Structured diff data »

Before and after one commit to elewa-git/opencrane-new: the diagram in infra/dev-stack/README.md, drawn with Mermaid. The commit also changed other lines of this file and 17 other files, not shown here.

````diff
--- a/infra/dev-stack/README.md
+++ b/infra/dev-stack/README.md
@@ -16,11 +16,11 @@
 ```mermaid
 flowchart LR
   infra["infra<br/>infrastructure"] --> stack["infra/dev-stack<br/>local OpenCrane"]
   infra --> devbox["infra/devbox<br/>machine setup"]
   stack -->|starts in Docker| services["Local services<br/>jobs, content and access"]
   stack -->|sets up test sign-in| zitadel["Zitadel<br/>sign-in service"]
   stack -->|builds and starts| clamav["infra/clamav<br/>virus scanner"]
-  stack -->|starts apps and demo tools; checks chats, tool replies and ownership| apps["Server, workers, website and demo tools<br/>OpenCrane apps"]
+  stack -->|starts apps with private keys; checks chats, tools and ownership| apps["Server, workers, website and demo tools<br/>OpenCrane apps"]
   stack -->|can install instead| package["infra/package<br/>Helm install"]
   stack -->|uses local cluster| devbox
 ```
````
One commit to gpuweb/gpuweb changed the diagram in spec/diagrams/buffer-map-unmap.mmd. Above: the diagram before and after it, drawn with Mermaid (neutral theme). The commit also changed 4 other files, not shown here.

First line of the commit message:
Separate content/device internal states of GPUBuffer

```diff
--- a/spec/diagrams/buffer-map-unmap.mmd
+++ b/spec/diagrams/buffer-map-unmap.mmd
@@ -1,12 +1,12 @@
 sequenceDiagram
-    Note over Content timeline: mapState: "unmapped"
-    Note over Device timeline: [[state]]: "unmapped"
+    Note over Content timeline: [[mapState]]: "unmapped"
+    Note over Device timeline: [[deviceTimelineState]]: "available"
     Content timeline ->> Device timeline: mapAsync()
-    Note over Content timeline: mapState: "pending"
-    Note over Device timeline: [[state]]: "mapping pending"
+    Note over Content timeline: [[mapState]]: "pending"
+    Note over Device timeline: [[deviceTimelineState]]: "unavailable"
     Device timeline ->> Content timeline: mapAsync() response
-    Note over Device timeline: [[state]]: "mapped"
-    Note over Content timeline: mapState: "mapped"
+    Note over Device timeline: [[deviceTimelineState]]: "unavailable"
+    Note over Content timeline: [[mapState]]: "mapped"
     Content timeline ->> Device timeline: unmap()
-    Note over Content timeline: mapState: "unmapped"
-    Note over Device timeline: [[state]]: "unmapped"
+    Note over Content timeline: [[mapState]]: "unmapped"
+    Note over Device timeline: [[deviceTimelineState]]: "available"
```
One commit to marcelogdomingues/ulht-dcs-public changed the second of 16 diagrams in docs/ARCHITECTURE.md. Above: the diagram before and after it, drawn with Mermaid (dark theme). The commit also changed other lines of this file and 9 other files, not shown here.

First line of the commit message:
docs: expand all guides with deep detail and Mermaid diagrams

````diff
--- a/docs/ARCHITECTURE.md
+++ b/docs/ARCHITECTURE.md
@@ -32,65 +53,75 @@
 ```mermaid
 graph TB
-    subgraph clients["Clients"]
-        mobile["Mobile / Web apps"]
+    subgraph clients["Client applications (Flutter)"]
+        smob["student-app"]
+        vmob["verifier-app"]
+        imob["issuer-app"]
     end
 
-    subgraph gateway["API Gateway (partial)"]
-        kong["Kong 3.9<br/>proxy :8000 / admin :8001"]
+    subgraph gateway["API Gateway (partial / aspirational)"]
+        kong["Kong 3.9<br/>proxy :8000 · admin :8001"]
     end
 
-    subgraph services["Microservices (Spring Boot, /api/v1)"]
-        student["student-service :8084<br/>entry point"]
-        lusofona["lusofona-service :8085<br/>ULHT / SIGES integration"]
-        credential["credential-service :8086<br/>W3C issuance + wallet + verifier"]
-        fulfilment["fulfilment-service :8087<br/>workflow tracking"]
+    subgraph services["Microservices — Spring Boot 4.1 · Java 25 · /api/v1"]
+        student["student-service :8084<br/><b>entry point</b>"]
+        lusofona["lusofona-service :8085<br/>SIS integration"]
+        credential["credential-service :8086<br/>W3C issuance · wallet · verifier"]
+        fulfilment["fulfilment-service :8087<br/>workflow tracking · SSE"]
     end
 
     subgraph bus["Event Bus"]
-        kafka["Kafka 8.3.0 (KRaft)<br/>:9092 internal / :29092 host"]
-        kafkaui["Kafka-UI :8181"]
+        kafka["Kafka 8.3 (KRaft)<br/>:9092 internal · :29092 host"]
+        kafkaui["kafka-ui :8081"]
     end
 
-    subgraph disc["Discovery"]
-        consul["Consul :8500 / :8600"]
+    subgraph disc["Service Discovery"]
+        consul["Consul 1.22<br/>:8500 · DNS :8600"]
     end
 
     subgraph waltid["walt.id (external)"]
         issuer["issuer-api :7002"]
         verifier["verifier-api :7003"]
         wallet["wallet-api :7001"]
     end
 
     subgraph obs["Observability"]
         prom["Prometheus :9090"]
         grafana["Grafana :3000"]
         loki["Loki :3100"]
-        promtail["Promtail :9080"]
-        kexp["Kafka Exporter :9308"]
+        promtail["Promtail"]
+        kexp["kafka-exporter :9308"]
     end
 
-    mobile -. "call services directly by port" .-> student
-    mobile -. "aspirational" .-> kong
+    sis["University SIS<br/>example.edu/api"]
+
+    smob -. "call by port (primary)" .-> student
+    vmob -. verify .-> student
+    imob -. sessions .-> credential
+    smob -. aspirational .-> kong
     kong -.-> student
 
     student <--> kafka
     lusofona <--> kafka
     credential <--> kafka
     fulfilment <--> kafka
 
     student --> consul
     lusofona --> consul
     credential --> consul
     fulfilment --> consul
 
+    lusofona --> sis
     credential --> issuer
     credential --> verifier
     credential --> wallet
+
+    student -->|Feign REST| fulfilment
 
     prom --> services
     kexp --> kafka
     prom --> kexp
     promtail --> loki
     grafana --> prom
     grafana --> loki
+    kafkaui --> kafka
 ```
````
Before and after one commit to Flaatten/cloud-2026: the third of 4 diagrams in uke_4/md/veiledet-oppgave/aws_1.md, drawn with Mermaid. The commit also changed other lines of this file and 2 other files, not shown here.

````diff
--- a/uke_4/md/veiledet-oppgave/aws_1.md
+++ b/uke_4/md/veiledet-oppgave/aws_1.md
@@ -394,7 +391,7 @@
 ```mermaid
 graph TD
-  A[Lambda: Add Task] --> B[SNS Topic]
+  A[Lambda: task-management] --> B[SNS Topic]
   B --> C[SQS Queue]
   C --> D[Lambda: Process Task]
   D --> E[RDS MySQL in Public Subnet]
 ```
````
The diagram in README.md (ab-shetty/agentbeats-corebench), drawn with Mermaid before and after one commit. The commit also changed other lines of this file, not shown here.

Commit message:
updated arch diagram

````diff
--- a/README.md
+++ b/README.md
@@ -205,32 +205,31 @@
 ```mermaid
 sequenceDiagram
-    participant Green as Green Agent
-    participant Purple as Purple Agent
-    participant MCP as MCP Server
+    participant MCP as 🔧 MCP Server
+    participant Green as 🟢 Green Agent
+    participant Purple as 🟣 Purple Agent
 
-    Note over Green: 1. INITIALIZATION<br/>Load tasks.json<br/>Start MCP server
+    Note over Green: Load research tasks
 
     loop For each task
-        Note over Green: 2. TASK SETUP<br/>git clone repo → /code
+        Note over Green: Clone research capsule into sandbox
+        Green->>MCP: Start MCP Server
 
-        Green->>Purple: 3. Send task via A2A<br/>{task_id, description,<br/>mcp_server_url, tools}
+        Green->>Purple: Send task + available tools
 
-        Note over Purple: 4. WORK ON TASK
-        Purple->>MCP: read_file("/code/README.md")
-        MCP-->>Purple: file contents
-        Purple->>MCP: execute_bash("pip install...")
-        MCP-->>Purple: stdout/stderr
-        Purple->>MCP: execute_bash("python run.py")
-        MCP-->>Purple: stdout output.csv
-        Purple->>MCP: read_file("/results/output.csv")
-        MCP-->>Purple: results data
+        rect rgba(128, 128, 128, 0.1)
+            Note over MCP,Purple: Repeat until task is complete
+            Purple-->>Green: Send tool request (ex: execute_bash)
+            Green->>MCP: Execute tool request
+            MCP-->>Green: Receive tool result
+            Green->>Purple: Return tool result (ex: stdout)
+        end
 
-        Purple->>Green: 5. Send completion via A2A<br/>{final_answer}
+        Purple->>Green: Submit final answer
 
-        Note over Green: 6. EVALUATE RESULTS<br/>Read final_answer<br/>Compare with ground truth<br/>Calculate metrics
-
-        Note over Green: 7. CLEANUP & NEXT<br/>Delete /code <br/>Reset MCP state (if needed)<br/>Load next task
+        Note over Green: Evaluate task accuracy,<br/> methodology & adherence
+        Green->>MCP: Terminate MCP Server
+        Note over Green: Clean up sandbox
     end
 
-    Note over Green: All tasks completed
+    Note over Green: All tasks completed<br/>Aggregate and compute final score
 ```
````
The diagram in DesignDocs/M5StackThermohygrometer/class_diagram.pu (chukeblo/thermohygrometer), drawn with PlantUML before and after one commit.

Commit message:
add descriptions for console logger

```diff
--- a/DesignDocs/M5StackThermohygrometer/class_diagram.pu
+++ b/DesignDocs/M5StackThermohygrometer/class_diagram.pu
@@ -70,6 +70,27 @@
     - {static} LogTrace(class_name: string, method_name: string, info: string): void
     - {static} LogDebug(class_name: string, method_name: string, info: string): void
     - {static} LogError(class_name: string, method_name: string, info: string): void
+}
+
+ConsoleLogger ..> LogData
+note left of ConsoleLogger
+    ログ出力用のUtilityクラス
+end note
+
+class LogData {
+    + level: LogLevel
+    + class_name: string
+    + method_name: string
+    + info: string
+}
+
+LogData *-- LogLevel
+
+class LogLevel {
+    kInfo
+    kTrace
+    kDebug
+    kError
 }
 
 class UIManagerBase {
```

TASK BRIEF »
Find each line in the records holding the string "workflow" and show it.

SOLUTION FOR THIS TASK »
-        fulfilment["fulfilment-service :8087<br/>workflow tracking"]
+        fulfilment["fulfilment-service :8087<br/>workflow tracking · SSE"]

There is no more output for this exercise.